Lawrence Strout, a professor and researcher who focused on broadcast and print journalism, begins with The Christian Science Monitor’s purpose, “to injure no man, but to bless all mankind.” Acknowledging the respect The Christian Science Monitor had particularly in the 1930s–1950s, Lawrence Strout notes the difference in public opinion regarding The Christian Science Monitor coverage of the McCarthy era (1950–1954). With free access to the private papers of Richard Strout, a distant relative of Lawrence Strout and Monitor reporter who covered the McCarthy subcommittee hearings, Lawrence Strout seeks to get inside The Christian Science Monitor’s internal debates and decision-making at that time.
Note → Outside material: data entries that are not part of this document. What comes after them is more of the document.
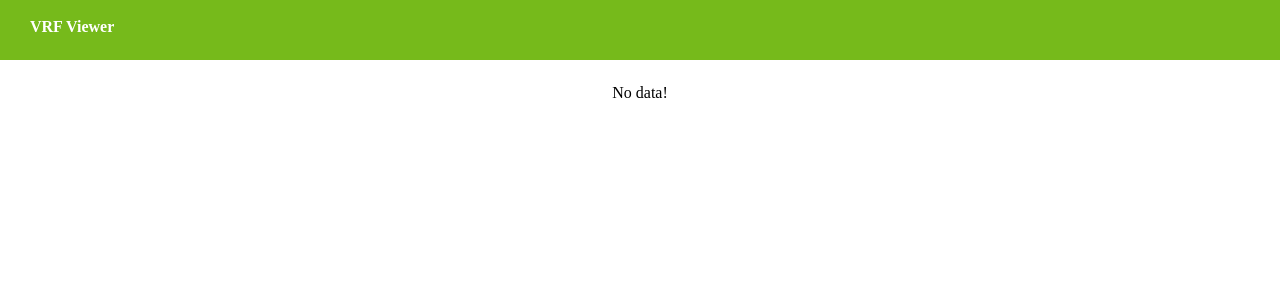
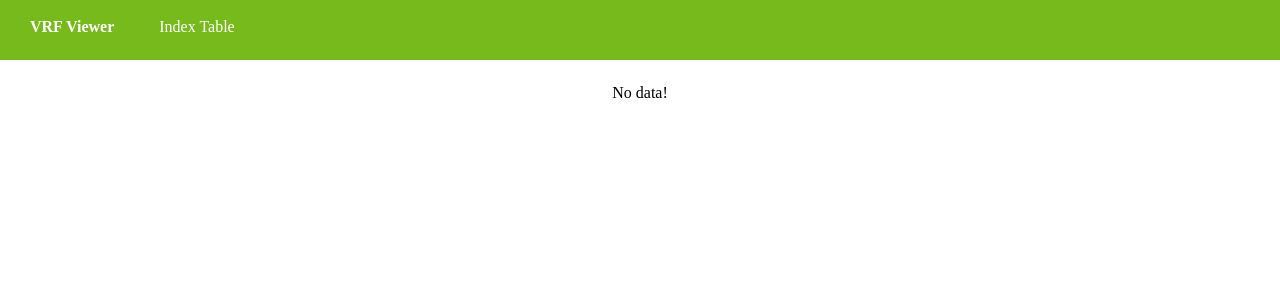
Before and after one commit to hyunsikjeong/citeiv-vrf, a Django app: page / in a window 1280 px wide. Shown: the top 300 px of the page. Run offline with Django 3.2, Linux system fonts and the light colour scheme; data that the repository does not hold is empty.

Commit message:
Add index link to header

```diff
--- a/vrf_viewer/dbviewer/static/dbviewer/style.css
+++ b/vrf_viewer/dbviewer/static/dbviewer/style.css
@@ -16,6 +16,7 @@ body {
     height: 60px;
     z-index: 10000;
 }
+
 .header p {
     float: left;
     display: block;
@@ -25,6 +26,29 @@ body {
     padding: 15px 30px 15px 30px;
     height: 30px;
     font-weight: bold;
+}
+
+.header a {
+    float: left;
+    display: block;
+    color: #fff;
+    text-align: center;
+    padding: 15px 15px;
+    height: 30px;
+    text-decoration: none;
+    -moz-transition-property: color, background-color;
+    -moz-transition-duration: 0.2s;
+    -webkit-transition-property: color, background-color;
+    -webkit-transition-duration: 0.2s;
+    -o-transition-property: color, background-color;
+    -o-transition-duration: 0.2s;
+    transition-property: color, background-color;
+    transition-duration: 0.2s;
+}
+
+.header a:hover {
+    background: #6B6E70;
+    color:black;
 }
 
 .content {
--- a/vrf_viewer/dbviewer/templates/dbviewer/template.html
+++ b/vrf_viewer/dbviewer/templates/dbviewer/template.html
@@ -11,6 +11,7 @@
 <body>
 <div class="header">
     <p>VRF Viewer</p>
+    <a href="/">Index Table</a>
 </div>
 <div class="content">
 {% block 'body' %}
```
Lawrence Strout documents the build-up of fear of Communist subversives operating inside the government and liberal groups, which led to blacklists, ‘red-baiting’ and the equating of liberalism with socialism and communism—all of which provided fertile ground for McCarthy’s public-seeking crusade. With step-by-step attention to detail, Lawrence Strout describes each management and The Christian Science Monitor response and reaction—mostly in the columns of Richard Strout and in The Christian Science Monitor editorials. In the final analysis, Lawrence Strout surmises that the ‘conservative’ The Christian Science Monitor sometimes buckled under pressure—at one point temporarily suspending Richard Strout from covering McCarthy. However, for the most part The Christian Science Monitor, from the very beginning, did not abdicate its responsibility, but “consistently over a five-year period attacked McCarthy’s methods” (147) while reporting with restraint and added perspective.
ISBN-13 (Hardcover): 978-0313310911